*** Opening Exercise data ***

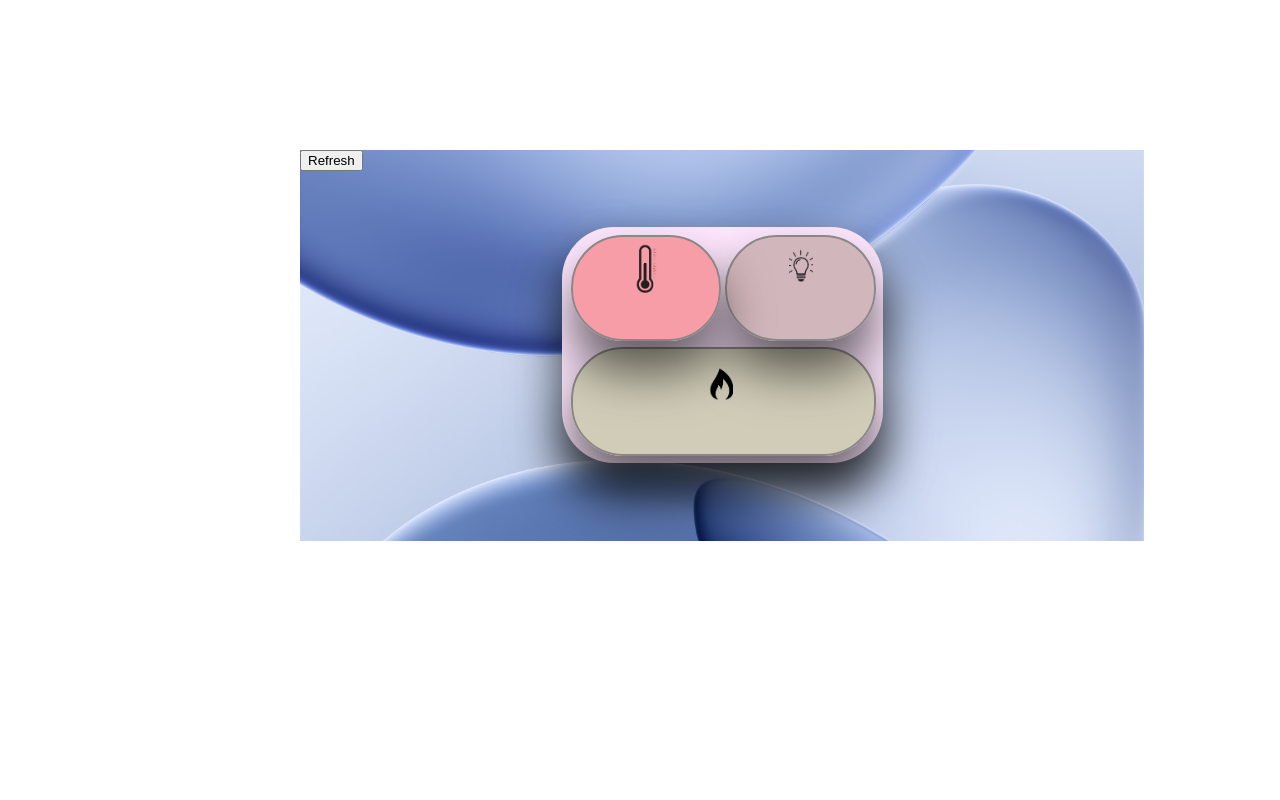
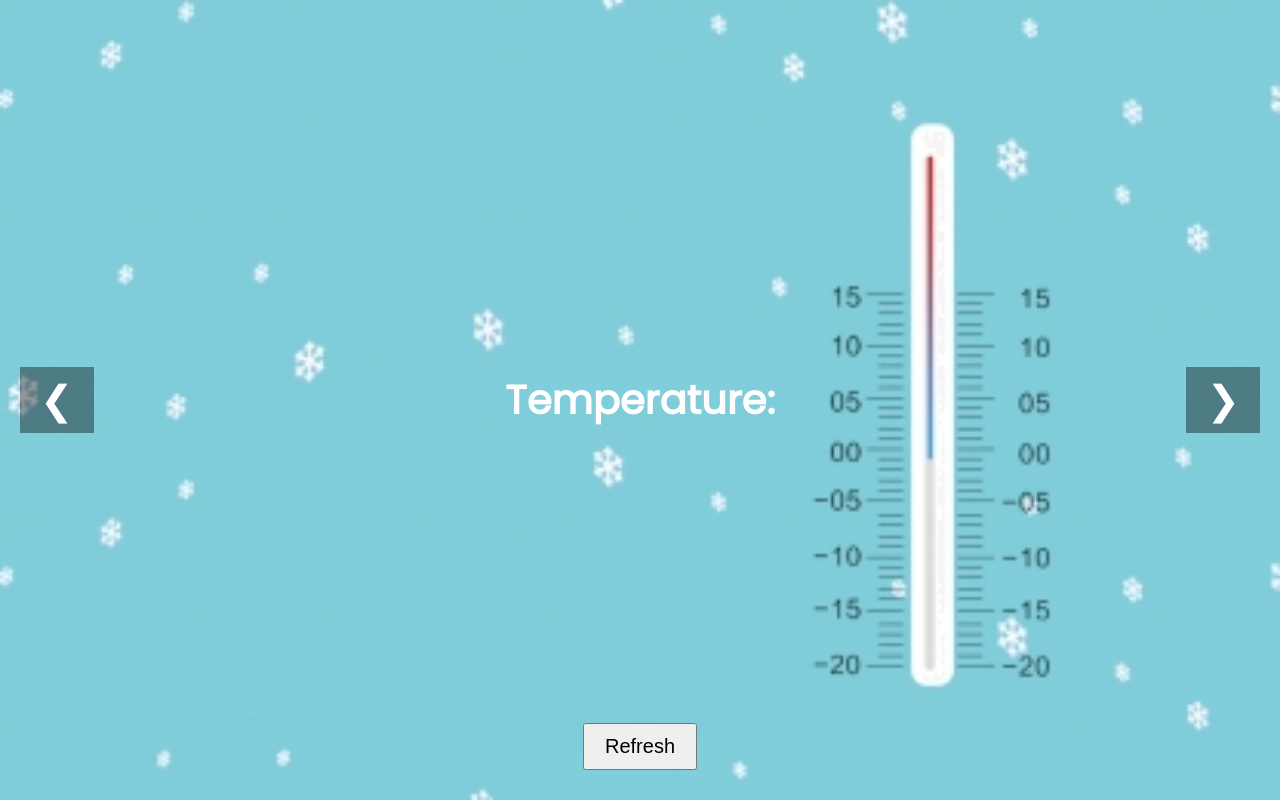
Before and after one commit to davidgeraldm08/Edge_Ai_Security_Gateway, a plain HTML site: page Front_End/Main_Page/dashboard.html in a window 1280 px wide. Drawn offline with Linux system fonts and the light colour scheme.

Commit message:
Updated Web

```diff
--- a/Front_End/Login_Page/script.js
+++ b/Front_End/Login_Page/script.js
@@ -64,7 +64,7 @@ async function authenticate(){
     realValue = label2.innerText
 
     try {
-        const response = await fetch(`http://192.168.1.19:5000/api/user/${realemail}/${password}`)
+        const response = await fetch(`http://192.168.1.119:5000/api/user/${realemail}/${password}`)
         const data = await response.json()
         goPage2()
 
--- a/Front_End/Main_Page/css/main.css
+++ b/Front_End/Main_Page/css/main.css
@@ -1,167 +1,85 @@
 * {
   box-sizing: border-box;
 }
+
 body {
+  margin: 0;
+  padding: 0;
   font-size: 14px;
+  background: black;
+  font-family: Poppins;
 }
 
-.v2_74 {
-  width: 844px;
-  height: 391px;
-  background: url("../images/v2_74.png");
-  background-repeat: no-repeat;
-  background-position: center center;
-  background-size: cover;
-  opacity: 1;
-  position: absolute;
-  top: 150px;
-  left: 300px;
+/* CAROUSEL STRUCTURE */
+.carousel-container {
+  position: relative;
+  width: 100vw;
+  height: 100vh;
   overflow: hidden;
 }
-.v2_76 {
-  width: 321px;
-  height: 236px;
-  background: rgba(255,232,254,1);
-  opacity: 1;
+
+.carousel-track {
+  display: flex;
+  width: 300vw; /* 3 slides */
+  height: 100%;
+  transition: transform 0.6s ease-in-out;
+}
+
+.slide {
+  width: 100vw;
+  height: 100vh;
+  flex-shrink: 0;
+  position: relative;
+  background-size: cover;
+  background-position: center;
+}
+
+#slide1 {
+  background-image: url("../images/temperature.jpg");
+}
+
+#slide2 {
+  background-image: url("../images/mood.jpg");
+}
+
+#slide3 {
+  background-image: url("../images/smokers.jpg");
+}
+
+/* Label Style */
+.slide label {
   position: absolute;
-  top: 77px;
-  left: 262px;
-  border-top-left-radius: 52px;
-  border-top-right-radius: 52px;
-  border-bottom-left-radius: 52px;
-  border-bottom-right-radius: 52px;
-  box-shadow: 0px 30px 50px rgba(0, 0, 0, 0.6000000238418579);
-  overflow: hidden;
-}
-.v2_77 {
-  width: 305px;
-  height: 109px;
-  background: url("../images/v2_77.png");
-  background-repeat: no-repeat;
-  background-position: center center;
-  background-size: cover;
-  opacity: 1;
-  position: absolute;
-  top: 197px;
-  left: 271px;
-  border: 2px solid rgba(140,135,135,1);
-  border-top-left-radius: 52px;
-  border-top-right-radius: 52px;
-  border-bottom-left-radius: 52px;
-  border-bottom-right-radius: 52px;
-  box-shadow: 0px 30px 50px rgba(0, 0, 0, 0.6000000238418579);
-  overflow: hidden;
-}
-.v2_78 {
-  width: 151px;
-  height: 106px;
-  background: url("../images/v2_78.png");
-  background-repeat: no-repeat;
-  background-position: center center;
-  background-size: cover;
-  opacity: 1;
-  position: absolute;
-  top: 85px;
-  left: 425px;
-  border: 2px solid rgba(140,135,135,1);
-  border-top-left-radius: 52px;
-  border-top-right-radius: 52px;
-  border-bottom-left-radius: 52px;
-  border-bottom-right-radius: 52px;
-  box-shadow: 0px 30px 50px rgba(0, 0, 0, 0.6000000238418579);
-  overflow: hidden;
-}
-.v2_79 {
-  width: 150px;
-  height: 106px;
-  background: url("../images/v2_79.png");
-  background-repeat: no-repeat;
-  background-position: center center;
-  background-size: cover;
-  opacity: 1;
-  position: absolute;
-  top: 85px;
-  left: 271px;
-  border: 2px solid rgba(140,135,135,1);
-  border-top-left-radius: 52px;
-  border-top-right-radius: 52px;
-  border-bottom-left-radius: 52px;
-  border-bottom-right-radius: 52px;
-  box-shadow: 0px 30px 50px rgba(0, 0, 0, 0.6000000238418579);
-  overflow: hidden;
-}
-.v2_92 {
-  width: 24px;
-  height: 50px;
-  background: url("../images/v2_92.png");
-  background-repeat: no-repeat;
-  background-position: center center;
-  background-size: cover;
-  opacity: 1;
-  position: absolute;
-  top: 93px;
-  left: 334px;
-  overflow: hidden;
-}
-.v2_93 {
-  width: 24px;
-  height: 49px;
-  background: url("../images/v2_93.png");
-  background-repeat: no-repeat;
-  background-position: center center;
-  background-size: cover;
-  opacity: 1;
-  position: absolute;
-  top: 93px;
-  left: 489px;
-  overflow: hidden;
-}
-.v2_94 {
-  width: 24px;
-  height: 50px;
-  background: url("../images/v2_94.png");
-  background-repeat: no-repeat;
-  background-position: center center;
-  background-size: cover;
-  opacity: 1;
-  position: absolute;
-  top: 211px;
-  left: 409px;
-  overflow: hidden;
-}
-.v2_95 {
-  width: 86px;
-  color: rgba(255,255,255,1);
-  position: absolute;
-  top: 152px;
-  left: 303px;
-  font-family: Poppins;
-  font-weight: Bold;
-  font-size: 10px;
-  opacity: 1;
+  font-size: 40px;
+  font-weight: bold;
+  color: white;
+  top: 50%;
+  left: 50%;
+  transform: translate(-50%, -50%);
   text-align: center;
 }
-.v2_96 {
-  width: 100px;
-  color: var(currentmood);
+
+/* Carousel Buttons */
+.nav-btn {
   position: absolute;
-  top: 152px;
-  left: 451px;
-  font-family: Poppins;
-  font-weight: Bold;
-  font-size: 10px;
-  opacity: 1;
-  text-align: center;
+  top: 50%;
+  transform: translateY(-50%);
+  font-size: 40px;
+  color: white;
+  background: rgba(0,0,0,0.4);
+  border: none;
+  padding: 10px 20px;
+  cursor: pointer;
 }
-.v2_97 {
-  width: 81px;
-  color: rgba(255,255,255,1);
+
+#prevBtn { left: 20px; }
+#nextBtn { right: 20px; }
+
+/* Refresh Button */
+.refresh-btn {
   position: absolute;
-  top: 267px;
-  left: 382px;
-  font-family: Poppins;
-  font-weight: Bold;
-  font-size: 10px;
-  opacity: 1;
-  text-align: center;
+  bottom: 30px;
+  left: 50%;
+  transform: translateX(-50%);
+  padding: 10px 20px;
+  font-size: 20px;
 }
--- a/Front_End/Main_Page/dashboard.html
+++ b/Front_End/Main_Page/dashboard.html
@@ -1,37 +1,40 @@
 <!DOCTYPE html>
 <html>
 <head>
-			<link href="https://fonts.googleapis.com/css?family=Poppins&display=swap" rel="stylesheet" /><link href="./css/main.css" rel="stylesheet" />
-			<title>Document</title>
+  <link href="https://fonts.googleapis.com/css?family=Poppins&display=swap" rel="stylesheet" />
+  <link href="./css/main.css" rel="stylesheet" />
+  <title>Carousel Version</title>
 </head>
 <body>
-			<div class="v2_74">
-				<div class="v2_76">
-				</div>
-				<div class="v2_77">
-				</div>
-				<div class="v2_78">
-				</div>
-				<div class="v2_79">
-				</div>
-				<div class="v2_92">
-				</div>
-				<div class="v2_93">
-				</div>
-				<div class="v2_94">
+
+<div class="carousel-container">
+  <div class="carousel-track" id="track">
+
+    <!-- SLIDE 1: TEMPERATURE -->
+    <div class="slide" id="slide1">
+      <label id="myLabel">Temperature:</label>
     </div>
 
-				<label id="myLabel" class="v2_95"></label>
+    <!-- SLIDE 2: COLOR -->
+    <div class="slide" id="slide2">
+      <label id="myLabel2">Current Mood:</label>
+    </div>
 
-				<label id="myLabel2" class="v2_96"></label>
-
-				<label id="myLabel3" class="v2_97"></label>
-
-
-				<button onclick ="datafetch()" >Refresh</button>
+    <!-- SLIDE 3: SMOKE -->
+    <div class="slide" id="slide3">
+      <label id="myLabel3">Smoke/Gas Level:</label>
+    </div>
 
   </div>
 
+  <button id="prevBtn" class="nav-btn">❮</button>
+  <button id="nextBtn" class="nav-btn">❯</button>
+</div>
+
+<button onclick="datafetch()" class="refresh-btn">Refresh</button>
+
 <script src="script2.js"></script>
+
+
 </body>
 </html>
--- a/Front_End/Main_Page/script2.js
+++ b/Front_End/Main_Page/script2.js
@@ -1,40 +1,56 @@
-let data_temp = ""
 
-let data_color = ""
+let data_temp = "";
+let data_color = "";
+let data_smoke = "";
 
-let data_smoke = ""
+async function datafetch(value){
+    try {
+        const response = await fetch("http://192.168.1.119:5000/api/live/");
+        const data = await response.json();
+        console.log(data);
+
+        let red = data.red;
+        let green = data.green;
+        let blue = data.blue;
+
+        if (red < green && red < blue){
+            console.log("Red")
+        }else if (green < red && green < blue){
+            console.log("Green")
+        }else if (blue < red && blue < green){
+            console.log("Blue")
+        }
+
+        document.getElementById("myLabel").textContent = `Temperature: ${data_temp}!`;
+        document.getElementById("myLabel2").textContent = `Current Mood: ${data_color}!`;
+        document.getElementById("myLabel3").textContent = `Smoke/Gas Level: ${data_smoke}!`;
+
+        let currentmood = data_color;
+        document.documentElement.style.setProperty("--currentmood", currentmood);
+
+    } catch(error) {
+        console.log(error);
+    }
+}
 
 
 
-async function datafetch(value){
+/* ---------------------------
+   CAROUSEL SYSTEM
+----------------------------*/
 
-    try{
-        const response = await fetch("http://192.168.1.19:5000/api/data/")
+let index = 0;
 
-        const data = await response.json();
-        console.log(data[1].id)
+const track = document.getElementById("track");
+const prevBtn = document.getElementById("prevBtn");
+const nextBtn = document.getElementById("nextBtn");
 
-        data_temp = data[0].temp_log;
+prevBtn.onclick = () => moveSlide(-1);
+nextBtn.onclick = () => moveSlide(1);
 
-        data_color = data[1].color_log;
-
-        data_smoke = data[0].gas_log;
-
-        let temperature = data_temp;
-  document.getElementById("myLabel").textContent = `Temperature: ${temperature}!`;
-
-        let color = data_color;
-  document.getElementById("myLabel2").textContent = `Current Color: ${color}!`;
-
-        let smoke = data_smoke;
-  document.getElementById("myLabel3").textContent = `Current Color: ${smoke}!`;
-
-
-        let currentmood = data[1].color_log;
-        document.documentElement.style.setProperty("--currentmood", currentmood);
-
-    }
-    catch{
-        console.log("error ka man")
-    }
+function moveSlide(direction) {
+  index += direction;
+  if (index < 0) index = 2;   // wrap to last slide
+  if (index > 2) index = 0;   // wrap to first slide
+  track.style.transform = `translateX(-${index * 100}vw)`;
 }
```
Also changed, not shown: Front_End/Main_Page/images/mainbackg.jpg (added), Front_End/Main_Page/images/mood.jpg (added), Front_End/Main_Page/images/smokers.jpg (added), Front_End/Main_Page/images/temperature.jpg (added), Front_End/Main_Page/images/v2_74.png (deleted), Front_End/Main_Page/images/v2_77.png (deleted), Front_End/Main_Page/images/v2_78.png (deleted), Front_End/Main_Page/images/v2_79.png (deleted), Front_End/Main_Page/images/v2_92.png (deleted), Front_End/Main_Page/images/v2_93.png (deleted), Front_End/Main_Page/images/v2_94.png (deleted). Lines whose indentation alone changed are shown as unchanged.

*** Closing Exercise data ***

## What to work on
Determine how many lines in the entries above contain the word "const", and respond with the number alone.

## Result of this task
10